Master Chief Petty Officer of the Navy (MCPON) Rick West also addressed attendees at the onset of the conference and spoke about junior leaders.

"Leadership is not always about rank," said West. "It's the foundation of who we are. Those young leaders are our future and we have to invest in them. Our challenge in the military, for all these programs, is to make sure that our folks know what's out there.

MCPON said making sure the various programs are accessible and that service members are aware of them is important, but leaders should make sure both immediate and extended families are included in the information dissemination.

The annual conference focuses on practical tools leaders can apply to prevent or identify stress, and how early intervention with problems is critical to keeping the military fully operational.

"In my view this is predominantly a leadership issue," said Greenert. "Leaders must be actively engaged in assuring subordinate psychological health and well being. It is complex-- unlike our ships, aircraft and equipment, our people cannot run on 'autopilot,' nor can they be started up and 'placed on the governor.'"

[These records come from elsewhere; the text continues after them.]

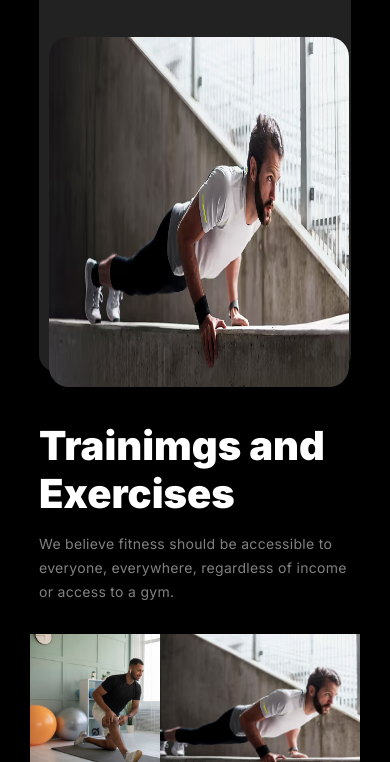
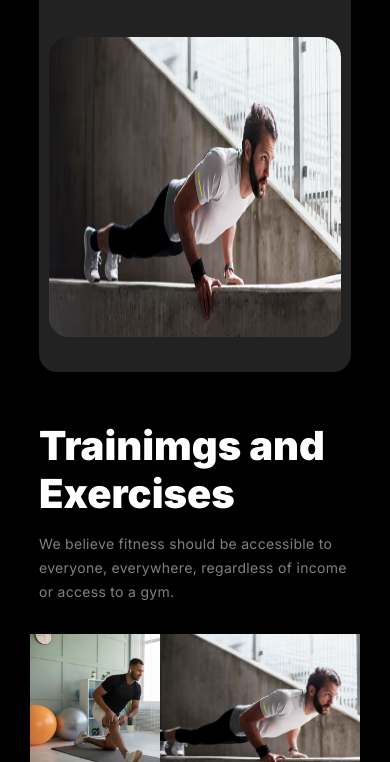
Before and after one commit to MamunHossain1999/assignment-2, a plain HTML site: page index.html in a window 390 px wide. Shown: the part 3287-4049 px from the top of the page. Drawn offline with Linux system fonts and the light colour scheme.

Commit message:
img solveing

```diff
--- a/mobile.css
+++ b/mobile.css
@@ -123,9 +123,11 @@
         width: 100%;
         margin: 0 auto;
         margin-top: 40px;
-        justify-content: center;
     }
-
+    .card2 .image{
+        max-width: 100%;
+        height: 300px;
+    }
     /* training section style start here */
     .traning-section{
         width: 100%;
--- a/style.css
+++ b/style.css
@@ -336,7 +336,7 @@ button:hover{
     border-radius: 20px;
 
 }
- */
+
 
 /* traning section style start here */
    .traning-section{
```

Greenert encouraged leaders to continue to engage their subordinates, to know what is going on in their lives, and added that leaders need to explain how everyone in the chain-of-command plays a vital role.

"Explain how their sacrifices have meaning and value," said Greenert. "Extend the leadership to their families. Facilitate that family readiness and make sure they have the information they need while the unit is gone."

Greenert mentioned ways military leaders can seek help for stress issues, such as the Navy Bureau of Medicine and Surgery's special psychiatric rapid intervention team, the Navy Operation Stress Control Leaders Course, and the Coalition of Sailors Against Destructive Decisions.

A goal for the conference is for leaders at all levels to learn new ways to strengthen the force of the Navy and Marine Corps, along with recognizing stress injuries and effective ways to deal with them.

The conference is scheduled to provide specific information, such as how humor can be used to tackle stress, how sleep affects stress, post-traumatic stress disorder and stigmas of stress injuries.